I will focus on the segment on the leafy greens industry. It doesn’t come off well, although in the end the chicken industry, notable Perdue, probably took the biggest hits.
The segment focused on the continued problem of E. coli in leafy greens, starting with the 2006 outbreak in baby spinach. Timothy Lytton, food safety expert and author of the important book Outbreak, observed, “The industry was terrorized. They realize that if they didn’t get to the bottom of this problem, it would essentially destroy the California leafy greens industry.”
The film did point out that the industry implemented the California Leafy Greens Marketing Agreement (LGMA) BB #:210653 in the wake after the spinach outbreak.
But Bill Marler, the leading food safety litigator in the U.S., said that the LGMA “was a way to make sure that the government doesn’t enforce rules on them that they don’t really like.”
Marler contended, “They just don’t want to come to grips with the fact that the big problem is cattle farms and feedlots in close proximity to where you’re growing leafy greens,” alluding to the fact that the largest leafy greens operations in Salinas, CA, and the Yuma Valley in Arizona, are close to major livestock operations, whose feces are a source of E. coli infections.
“Growers don’t control practices of cattlemen; cattlemen feel that they’re not responsible for produce safety,” commented Mike Taylor, who was deputy commissioner for foods in the Obama administration’s FDA.
In 2014–2021—post-LGMA—78 foodborne disease outbreaks linked to leafy greens (mainly lettuce) were reported to CDC.
Nevertheless, Tim York, CEO of the LGMA, said, “I am confident of the progress we have made with the LGMA and the difference we have made in the industry.”
Probably the most damning part of the film, from the produce industry’s point of view, came at the end, when interviewees were asked what foods they would avoid.
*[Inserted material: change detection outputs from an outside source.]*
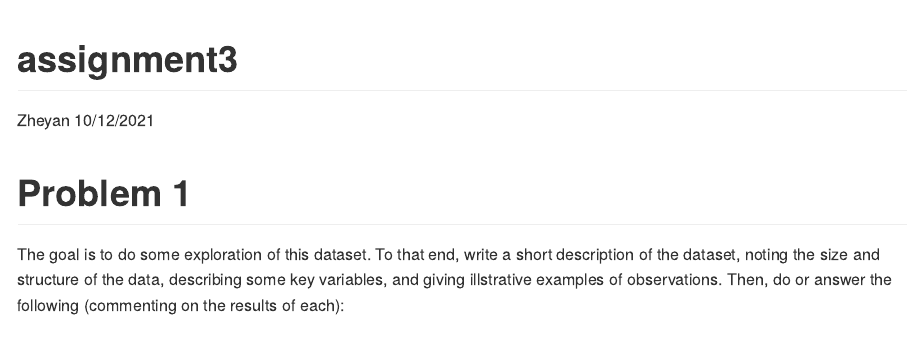
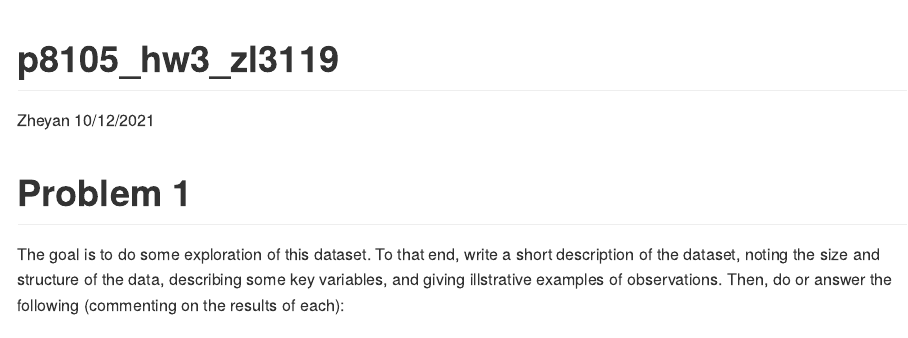
Before and after one commit to zheyanliu99/P8105, an R Markdown document (assignments/hw3_zl3119/p8105_hw3_zl3119.Rmd): the page in a window 1100 px wide, from its top. Rendered offline with R 4.5, knitr and Pandoc, with nearby package versions; some code elsewhere in the file could not run offline; long lines of code are wrapped; column names are cleaned by a stand-in for the janitor package.

Commit message:
Rename rmd file

```diff
--- a/assignments/hw3_zl3119/assignment3.Rmd
+++ b/assignments/hw3_zl3119/p8105_hw3_zl3119.Rmd
@@ -1,5 +1,5 @@
 ---
-title: "assignment3"
+title: "p8105_hw3_zl3119"
 author: "Zheyan"
 date: "10/12/2021"
 output: github_document
```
Darin Detwiler, who took more than a casual interest in the subject after losing his baby son to the Jack-in-the Box outbreak and became a professor of food safety, gave this list:
1. Cantaloupes; since you have to cut through the rind to get through to the fruit, you contaminate it. “There’s no kill step,” he comments. (For safety recommendations, see this link.)
2. Sprouts, a common cause of food-borne illness when eaten raw, as they usually are.
3. Bagged lettuce, a persistent problem in the leafy greens industry. Marler recommended buying whole-head lettuce and washing it yourself.
It didn’t help that Mindy Brashears, USDA food safety chief under the previous presidential administration, said, “I do steer clear of romaine.”
In short, after viewers had watched an hour and a quarter of film outlining the crimes of DeCoster and Parnell, astonishing levels of Salmonella in raw chicken, and harrowing images of infants dying from E. coli in ground beef, the biggest warnings they got were about fresh produce.
I can’t dismiss this film as yet another hatchet job. The people interviewed were not representatives of ideologically driven “centers” for “public health” and the like. These are the best-informed and most respected authorities in the nation and having had interchanges with some of them (such as Marler and Lytton), I believe that the film represents their views.
In short, the leafy greens industry has not solved the E. coli problem. To do so, it will almost certainly have to confront the cattle industry.